# Exercise materials

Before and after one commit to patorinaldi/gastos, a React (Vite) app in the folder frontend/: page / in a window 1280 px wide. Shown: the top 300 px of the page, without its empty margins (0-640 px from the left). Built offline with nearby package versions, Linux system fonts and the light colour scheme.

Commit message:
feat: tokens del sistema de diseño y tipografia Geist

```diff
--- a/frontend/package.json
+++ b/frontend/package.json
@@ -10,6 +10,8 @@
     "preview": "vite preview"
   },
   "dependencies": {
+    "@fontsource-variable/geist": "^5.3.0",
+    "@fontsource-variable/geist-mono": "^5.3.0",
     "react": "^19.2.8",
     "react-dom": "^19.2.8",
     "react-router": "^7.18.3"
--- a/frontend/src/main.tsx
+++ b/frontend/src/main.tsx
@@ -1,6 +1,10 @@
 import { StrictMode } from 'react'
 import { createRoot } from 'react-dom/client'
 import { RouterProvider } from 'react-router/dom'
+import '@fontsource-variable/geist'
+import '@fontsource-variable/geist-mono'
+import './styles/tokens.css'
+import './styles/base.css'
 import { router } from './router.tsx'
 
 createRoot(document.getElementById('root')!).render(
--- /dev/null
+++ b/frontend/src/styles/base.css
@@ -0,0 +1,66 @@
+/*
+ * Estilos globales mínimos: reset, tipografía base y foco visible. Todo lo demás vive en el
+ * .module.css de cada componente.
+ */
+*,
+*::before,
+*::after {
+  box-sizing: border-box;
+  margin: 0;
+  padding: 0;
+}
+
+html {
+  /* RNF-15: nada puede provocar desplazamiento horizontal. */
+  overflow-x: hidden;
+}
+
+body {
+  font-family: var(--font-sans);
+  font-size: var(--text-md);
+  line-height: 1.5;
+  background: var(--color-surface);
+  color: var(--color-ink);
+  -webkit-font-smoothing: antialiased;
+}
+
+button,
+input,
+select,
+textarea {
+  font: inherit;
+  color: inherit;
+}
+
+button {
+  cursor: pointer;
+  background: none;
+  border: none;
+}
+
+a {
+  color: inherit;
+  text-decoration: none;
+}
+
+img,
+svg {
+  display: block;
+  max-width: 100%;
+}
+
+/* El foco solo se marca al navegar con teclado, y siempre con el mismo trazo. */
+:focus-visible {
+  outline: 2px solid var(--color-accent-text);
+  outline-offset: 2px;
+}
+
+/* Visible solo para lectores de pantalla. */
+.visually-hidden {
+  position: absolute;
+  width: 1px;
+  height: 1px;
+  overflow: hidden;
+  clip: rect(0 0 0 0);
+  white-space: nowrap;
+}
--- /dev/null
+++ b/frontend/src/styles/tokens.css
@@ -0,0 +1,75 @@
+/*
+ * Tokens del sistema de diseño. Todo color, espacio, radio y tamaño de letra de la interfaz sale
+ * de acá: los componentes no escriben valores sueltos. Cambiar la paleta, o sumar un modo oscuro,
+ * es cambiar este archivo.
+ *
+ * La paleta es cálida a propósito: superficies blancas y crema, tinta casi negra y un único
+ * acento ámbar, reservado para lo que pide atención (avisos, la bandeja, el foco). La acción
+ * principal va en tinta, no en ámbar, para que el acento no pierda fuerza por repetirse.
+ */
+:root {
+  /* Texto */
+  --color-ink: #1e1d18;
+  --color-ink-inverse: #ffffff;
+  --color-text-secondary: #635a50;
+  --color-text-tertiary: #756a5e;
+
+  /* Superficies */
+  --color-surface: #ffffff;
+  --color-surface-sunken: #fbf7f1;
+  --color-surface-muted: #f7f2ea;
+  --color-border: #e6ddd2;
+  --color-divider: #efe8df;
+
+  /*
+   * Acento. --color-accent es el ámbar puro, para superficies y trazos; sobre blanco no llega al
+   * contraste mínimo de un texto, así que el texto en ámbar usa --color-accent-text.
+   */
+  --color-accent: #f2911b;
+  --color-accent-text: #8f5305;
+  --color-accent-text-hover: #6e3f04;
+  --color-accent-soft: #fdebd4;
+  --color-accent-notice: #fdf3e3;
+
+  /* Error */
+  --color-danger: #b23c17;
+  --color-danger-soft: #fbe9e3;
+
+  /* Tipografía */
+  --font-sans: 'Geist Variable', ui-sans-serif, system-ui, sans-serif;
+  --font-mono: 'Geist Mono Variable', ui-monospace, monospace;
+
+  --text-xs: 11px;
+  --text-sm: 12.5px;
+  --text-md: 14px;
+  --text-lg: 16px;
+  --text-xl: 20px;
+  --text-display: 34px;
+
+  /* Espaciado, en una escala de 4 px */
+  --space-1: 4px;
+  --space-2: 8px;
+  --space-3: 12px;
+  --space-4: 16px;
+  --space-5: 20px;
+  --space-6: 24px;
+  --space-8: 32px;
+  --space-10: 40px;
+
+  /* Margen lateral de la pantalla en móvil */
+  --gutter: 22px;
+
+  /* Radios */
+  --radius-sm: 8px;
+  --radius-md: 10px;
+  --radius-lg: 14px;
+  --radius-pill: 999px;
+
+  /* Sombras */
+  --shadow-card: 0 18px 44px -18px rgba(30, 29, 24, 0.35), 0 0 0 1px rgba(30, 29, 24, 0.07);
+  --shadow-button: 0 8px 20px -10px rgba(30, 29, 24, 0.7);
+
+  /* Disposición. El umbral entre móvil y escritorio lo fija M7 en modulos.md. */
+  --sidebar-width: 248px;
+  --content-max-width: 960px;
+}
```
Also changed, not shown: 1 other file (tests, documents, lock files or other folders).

# Your objective
Go through the entries above and write each one out exactly.

# Your solution
Before and after one commit to patorinaldi/gastos, a React (Vite) app in the folder frontend/: page / in a window 1280 px wide. Shown: the top 300 px of the page, without its empty margins (0-640 px from the left). Built offline with nearby package versions, Linux system fonts and the light colour scheme.

Commit message:
feat: tokens del sistema de diseño y tipografia Geist

```diff
--- a/frontend/package.json
+++ b/frontend/package.json
@@ -10,6 +10,8 @@
     "preview": "vite preview"
   },
   "dependencies": {
+    "@fontsource-variable/geist": "^5.3.0",
+    "@fontsource-variable/geist-mono": "^5.3.0",
     "react": "^19.2.8",
     "react-dom": "^19.2.8",
     "react-router": "^7.18.3"
--- a/frontend/src/main.tsx
+++ b/frontend/src/main.tsx
@@ -1,6 +1,10 @@
 import { StrictMode } from 'react'
 import { createRoot } from 'react-dom/client'
 import { RouterProvider } from 'react-router/dom'
+import '@fontsource-variable/geist'
+import '@fontsource-variable/geist-mono'
+import './styles/tokens.css'
+import './styles/base.css'
 import { router } from './router.tsx'
 
 createRoot(document.getElementById('root')!).render(
--- /dev/null
+++ b/frontend/src/styles/base.css
@@ -0,0 +1,66 @@
+/*
+ * Estilos globales mínimos: reset, tipografía base y foco visible. Todo lo demás vive en el
+ * .module.css de cada componente.
+ */
+*,
+*::before,
+*::after {
+  box-sizing: border-box;
+  margin: 0;
+  padding: 0;
+}
+
+html {
+  /* RNF-15: nada puede provocar desplazamiento horizontal. */
+  overflow-x: hidden;
+}
+
+body {
+  font-family: var(--font-sans);
+  font-size: var(--text-md);
+  line-height: 1.5;
+  background: var(--color-surface);
+  color: var(--color-ink);
+  -webkit-font-smoothing: antialiased;
+}
+
+button,
+input,
+select,
+textarea {
+  font: inherit;
+  color: inherit;
+}
+
+button {
+  cursor: pointer;
+  background: none;
+  border: none;
+}
+
+a {
+  color: inherit;
+  text-decoration: none;
+}
+
+img,
+svg {
+  display: block;
+  max-width: 100%;
+}
+
+/* El foco solo se marca al navegar con teclado, y siempre con el mismo trazo. */
+:focus-visible {
+  outline: 2px solid var(--color-accent-text);
+  outline-offset: 2px;
+}
+
+/* Visible solo para lectores de pantalla. */
+.visually-hidden {
+  position: absolute;
+  width: 1px;
+  height: 1px;
+  overflow: hidden;
+  clip: rect(0 0 0 0);
+  white-space: nowrap;
+}
--- /dev/null
+++ b/frontend/src/styles/tokens.css
@@ -0,0 +1,75 @@
+/*
+ * Tokens del sistema de diseño. Todo color, espacio, radio y tamaño de letra de la interfaz sale
+ * de acá: los componentes no escriben valores sueltos. Cambiar la paleta, o sumar un modo oscuro,
+ * es cambiar este archivo.
+ *
+ * La paleta es cálida a propósito: superficies blancas y crema, tinta casi negra y un único
+ * acento ámbar, reservado para lo que pide atención (avisos, la bandeja, el foco). La acción
+ * principal va en tinta, no en ámbar, para que el acento no pierda fuerza por repetirse.
+ */
+:root {
+  /* Texto */
+  --color-ink: #1e1d18;
+  --color-ink-inverse: #ffffff;
+  --color-text-secondary: #635a50;
+  --color-text-tertiary: #756a5e;
+
+  /* Superficies */
+  --color-surface: #ffffff;
+  --color-surface-sunken: #fbf7f1;
+  --color-surface-muted: #f7f2ea;
+  --color-border: #e6ddd2;
+  --color-divider: #efe8df;
+
+  /*
+   * Acento. --color-accent es el ámbar puro, para superficies y trazos; sobre blanco no llega al
+   * contraste mínimo de un texto, así que el texto en ámbar usa --color-accent-text.
+   */
+  --color-accent: #f2911b;
+  --color-accent-text: #8f5305;
+  --color-accent-text-hover: #6e3f04;
+  --color-accent-soft: #fdebd4;
+  --color-accent-notice: #fdf3e3;
+
+  /* Error */
+  --color-danger: #b23c17;
+  --color-danger-soft: #fbe9e3;
+
+  /* Tipografía */
+  --font-sans: 'Geist Variable', ui-sans-serif, system-ui, sans-serif;
+  --font-mono: 'Geist Mono Variable', ui-monospace, monospace;
+
+  --text-xs: 11px;
+  --text-sm: 12.5px;
+  --text-md: 14px;
+  --text-lg: 16px;
+  --text-xl: 20px;
+  --text-display: 34px;
+
+  /* Espaciado, en una escala de 4 px */
+  --space-1: 4px;
+  --space-2: 8px;
+  --space-3: 12px;
+  --space-4: 16px;
+  --space-5: 20px;
+  --space-6: 24px;
+  --space-8: 32px;
+  --space-10: 40px;
+
+  /* Margen lateral de la pantalla en móvil */
+  --gutter: 22px;
+
+  /* Radios */
+  --radius-sm: 8px;
+  --radius-md: 10px;
+  --radius-lg: 14px;
+  --radius-pill: 999px;
+
+  /* Sombras */
+  --shadow-card: 0 18px 44px -18px rgba(30, 29, 24, 0.35), 0 0 0 1px rgba(30, 29, 24, 0.07);
+  --shadow-button: 0 8px 20px -10px rgba(30, 29, 24, 0.7);
+
+  /* Disposición. El umbral entre móvil y escritorio lo fija M7 en modulos.md. */
+  --sidebar-width: 248px;
+  --content-max-width: 960px;
+}
```
Also changed, not shown: 1 other file (tests, documents, lock files or other folders).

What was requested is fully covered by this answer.